I talked to a professor several months ago. He was an aging scientist who, despite his age and deep ties with the academic system I had learned to detest, retained a sense of curiosity that drove him to continue learning. I came to respect him as we discussed education models, the pursuit of knowledge for curiosity's sake, paradigms overturned, the many problems in academia, and much more. He reminded me that what had originally sparked my love of chemistry was simply curiosity and a desire to know how the world worked. He reminded me that in high school, I had spent countless hours surfing Wikipedia, and that at one point, I had even enjoyed reading science textbooks, immersing myself in them while ignoring the outside world. Then, I changed.

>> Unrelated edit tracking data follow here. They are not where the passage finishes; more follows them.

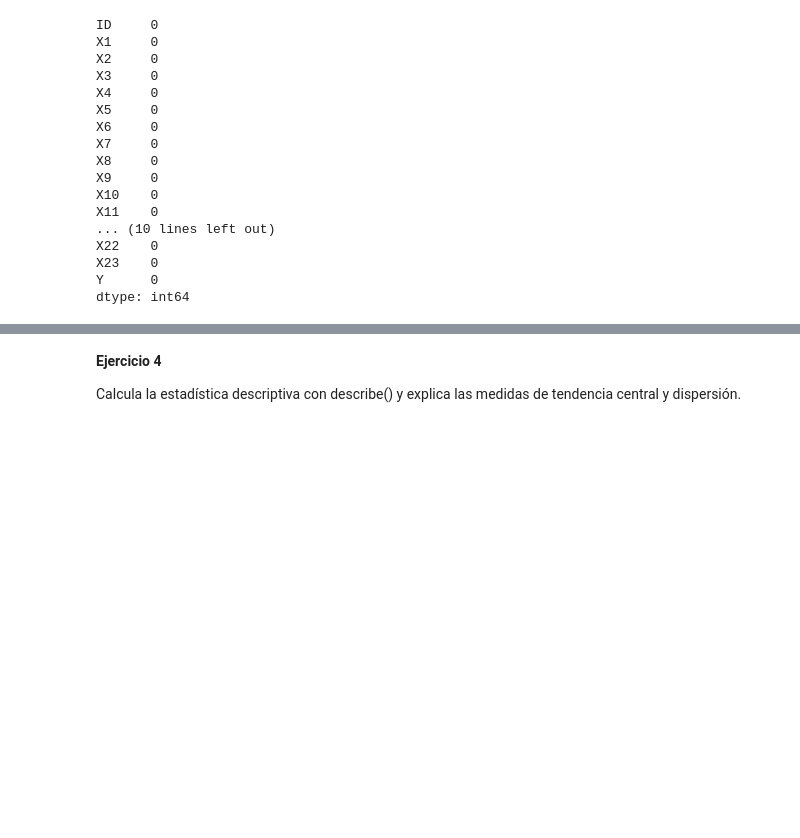
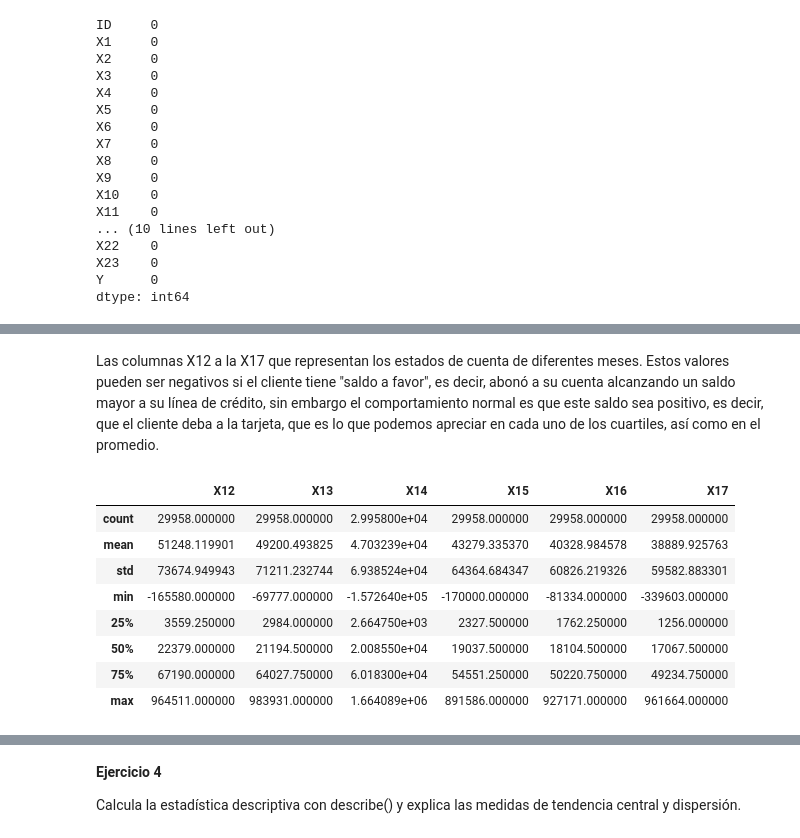
Before and after one commit to PosgradoMNA/actividades-de-aprendizaje-SinaiAvalos, a Jupyter notebook: Actividad Semanal--6.ipynb, the cells around one changed output, grey strips where cells are left out. Saved outputs shown, nothing was run; the diff lists cells and outputs as text; code cells hidden in the pictures; blank space fills up the shorter version.

```diff
--- a/Actividad Semanal--6.ipynb
+++ b/Actividad Semanal--6.ipynb
@@ -303,0 +352,14 @@ dtype: int64
+# %% [markdown]
+Las columnas X12 a la X17 que representan los estados de cuenta de diferentes meses. Estos valores pueden ser negativos si el cliente tiene "saldo a favor", es decir, abonó a su cuenta alcanzando un saldo mayor a su línea de crédito, sin embargo el comportamiento normal es que este saldo sea positivo, es decir, que el cliente deba a la tarjeta, que es lo que podemos apreciar en cada uno de los cuartiles, así como en el promedio.
+# %%
+df_copy.loc[:, 'X12':'X17'].describe()
+# %% [output]
+|  | X12 | X13 | X14 | X15 | X16 | X17 |
+| count | 29958.000000 | 29958.000000 | 2.995800e+04 | 29958.000000 | 29958.000000 | 29958.000000 |
+| mean | 51248.119901 | 49200.493825 | 4.703239e+04 | 43279.335370 | 40328.984578 | 38889.925763 |
+| std | 73674.949943 | 71211.232744 | 6.938524e+04 | 64364.684347 | 60826.219326 | 59582.883301 |
+| min | -165580.000000 | -69777.000000 | -1.572640e+05 | -170000.000000 | -81334.000000 | -339603.000000 |
+| 25% | 3559.250000 | 2984.000000 | 2.664750e+03 | 2327.500000 | 1762.250000 | 1256.000000 |
+| 50% | 22379.000000 | 21194.500000 | 2.008550e+04 | 19037.500000 | 18104.500000 | 17067.500000 |
+| 75% | 67190.000000 | 64027.750000 | 6.018300e+04 | 54551.250000 | 50220.750000 | 49234.750000 |
+| max | 964511.000000 | 983931.000000 | 1.664089e+06 | 891586.000000 | 927171.000000 | 961664.000000 |
```
Also changed, not shown: parts of 23 cells of this notebook.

At MIT, I never read Wikipedia except when necessary to fill out my problem sets. I also particularly remember that during my freshman year, I attempted to read my advanced organic chemistry textbook, figuring that I should try to maintain my lead over other chemistry students. I was unable to find the motivation to do so, as if I had nothing left to strive for after the IChO. When I bought Feynman's Lectures on Physics, they sat unopened on my bookshelf until very recently. I should have realized then that at some time during my final year in high school, my reasons for doing chemistry and science had shifted from curiosity to a desire to appear smart. The two genotypes have the same phenotype (so to speak): in both cases, the person appears smart. But the subtle difference between these two genotypes is that one person is busy reading the Feynman Lectures, while the other person goes around, publicly saying "I want to get around to reading the Feynman Lectures at some point". The former is driven by his curiosity; the latter by his desire to impress his peers. (The authors of the Bible understood this very well - see Matthew 6:1-7)

So, I've rediscovered that I am naturally a very curious person. I had forgotten how to be properly curious, probably because olympiads and competitions perverted my incentives. Curiosity is intrinsically* motivated as far as I can tell, and goes hand in hand with seeking. I would be happy to embrace and nurture this part of myself. Going forwards, I should be on the lookout for other intrinsic* motivators/activities that I can be happy with.

This therefore concludes my identity crisis. It merely remains to be seen how robust my new life philosophy is over time. I realize that this feels like a non-conclusion, and this too, is intentional. After trying to think of a clever conclusion, I realized that to write a proper conclusion to this tale would signify that I have stopped growing. My identity is always a work in progress, and so I will instead leave you with one final thought:

I have often wondered whether I would rather have lived in a world where my trajectory was smooth, and I did everything right the first time around, or this world where I ended up taking a four-year side path to figure out something that has been said countless times by other people. I prefer this world, with all of its travails. A strong sense of identity and independent direction in life is a precious thing, not easily earned.